What you return must match the entries exactly, except that the pictures are gone.

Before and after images

↓

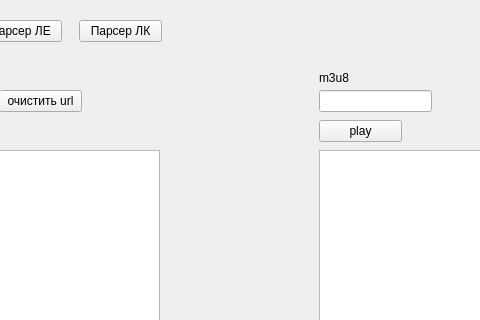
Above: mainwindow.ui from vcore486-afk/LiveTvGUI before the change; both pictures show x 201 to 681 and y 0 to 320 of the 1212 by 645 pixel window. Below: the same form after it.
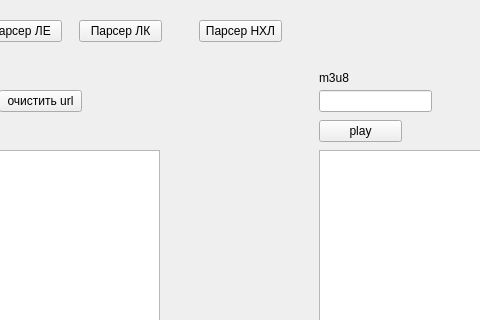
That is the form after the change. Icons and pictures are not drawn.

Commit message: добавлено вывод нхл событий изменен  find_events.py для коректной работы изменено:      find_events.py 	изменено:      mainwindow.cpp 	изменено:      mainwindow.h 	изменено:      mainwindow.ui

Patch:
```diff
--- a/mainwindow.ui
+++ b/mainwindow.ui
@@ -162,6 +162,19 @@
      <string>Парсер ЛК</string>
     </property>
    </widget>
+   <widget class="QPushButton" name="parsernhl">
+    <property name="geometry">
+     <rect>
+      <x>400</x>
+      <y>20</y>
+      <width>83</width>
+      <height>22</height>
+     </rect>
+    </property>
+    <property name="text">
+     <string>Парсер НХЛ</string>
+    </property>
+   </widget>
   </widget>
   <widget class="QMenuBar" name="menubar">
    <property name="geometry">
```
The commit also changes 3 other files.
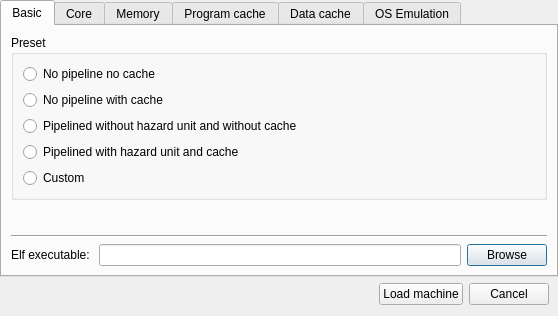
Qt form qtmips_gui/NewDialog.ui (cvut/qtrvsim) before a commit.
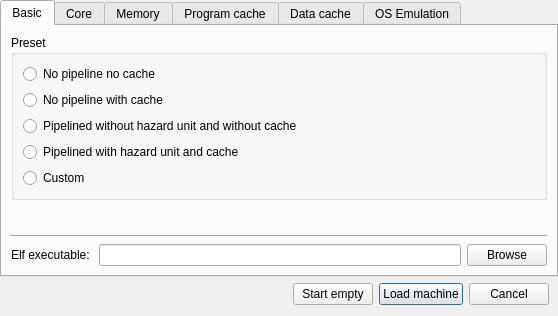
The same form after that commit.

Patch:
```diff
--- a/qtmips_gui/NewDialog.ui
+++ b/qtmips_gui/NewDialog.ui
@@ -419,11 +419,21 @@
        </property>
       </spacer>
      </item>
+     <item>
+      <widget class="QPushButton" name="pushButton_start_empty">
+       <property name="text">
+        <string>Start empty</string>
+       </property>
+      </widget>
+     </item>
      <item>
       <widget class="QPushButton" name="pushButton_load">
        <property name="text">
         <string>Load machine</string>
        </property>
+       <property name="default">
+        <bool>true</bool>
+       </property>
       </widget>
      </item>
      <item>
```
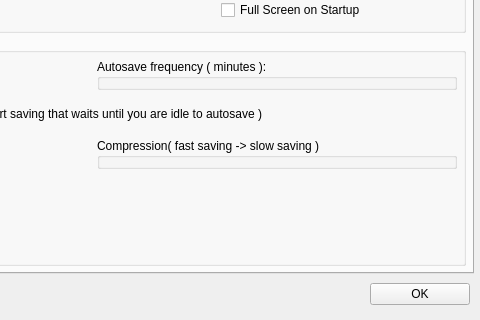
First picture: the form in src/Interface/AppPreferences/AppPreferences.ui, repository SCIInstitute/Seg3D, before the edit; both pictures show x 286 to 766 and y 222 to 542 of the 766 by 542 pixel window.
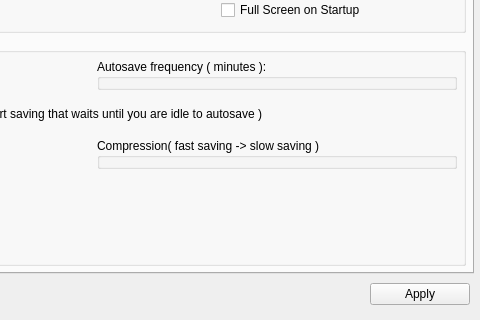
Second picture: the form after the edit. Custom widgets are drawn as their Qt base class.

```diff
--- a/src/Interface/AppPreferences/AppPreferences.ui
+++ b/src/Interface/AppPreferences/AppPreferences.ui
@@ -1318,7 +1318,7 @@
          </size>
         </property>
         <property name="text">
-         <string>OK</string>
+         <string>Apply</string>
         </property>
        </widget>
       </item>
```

↑

» ANSWER BOX:
Above: mainwindow.ui from vcore486-afk/LiveTvGUI before the change; both pictures show x 201 to 681 and y 0 to 320 of the 1212 by 645 pixel window. Below: the same form after it.
That is the form after the change. Icons and pictures are not drawn.

Commit message: добавлено вывод нхл событий изменен  find_events.py для коректной работы изменено:      find_events.py 	изменено:      mainwindow.cpp 	изменено:      mainwindow.h 	изменено:      mainwindow.ui

Patch:
```diff
--- a/mainwindow.ui
+++ b/mainwindow.ui
@@ -162,6 +162,19 @@
      <string>Парсер ЛК</string>
     </property>
    </widget>
+   <widget class="QPushButton" name="parsernhl">
+    <property name="geometry">
+     <rect>
+      <x>400</x>
+      <y>20</y>
+      <width>83</width>
+      <height>22</height>
+     </rect>
+    </property>
+    <property name="text">
+     <string>Парсер НХЛ</string>
+    </property>
+   </widget>
   </widget>
   <widget class="QMenuBar" name="menubar">
    <property name="geometry">
```
The commit also changes 3 other files.
Qt form qtmips_gui/NewDialog.ui (cvut/qtrvsim) before a commit.
The same form after that commit.

Patch:
```diff
--- a/qtmips_gui/NewDialog.ui
+++ b/qtmips_gui/NewDialog.ui
@@ -419,11 +419,21 @@
        </property>
       </spacer>
      </item>
+     <item>
+      <widget class="QPushButton" name="pushButton_start_empty">
+       <property name="text">
+        <string>Start empty</string>
+       </property>
+      </widget>
+     </item>
      <item>
       <widget class="QPushButton" name="pushButton_load">
        <property name="text">
         <string>Load machine</string>
        </property>
+       <property name="default">
+        <bool>true</bool>
+       </property>
       </widget>
      </item>
      <item>
```
First picture: the form in src/Interface/AppPreferences/AppPreferences.ui, repository SCIInstitute/Seg3D, before the edit; both pictures show x 286 to 766 and y 222 to 542 of the 766 by 542 pixel window.
Second picture: the form after the edit. Custom widgets are drawn as their Qt base class.

```diff
--- a/src/Interface/AppPreferences/AppPreferences.ui
+++ b/src/Interface/AppPreferences/AppPreferences.ui
@@ -1318,7 +1318,7 @@
          </size>
         </property>
         <property name="text">
-         <string>OK</string>
+         <string>Apply</string>
         </property>
        </widget>
       </item>
```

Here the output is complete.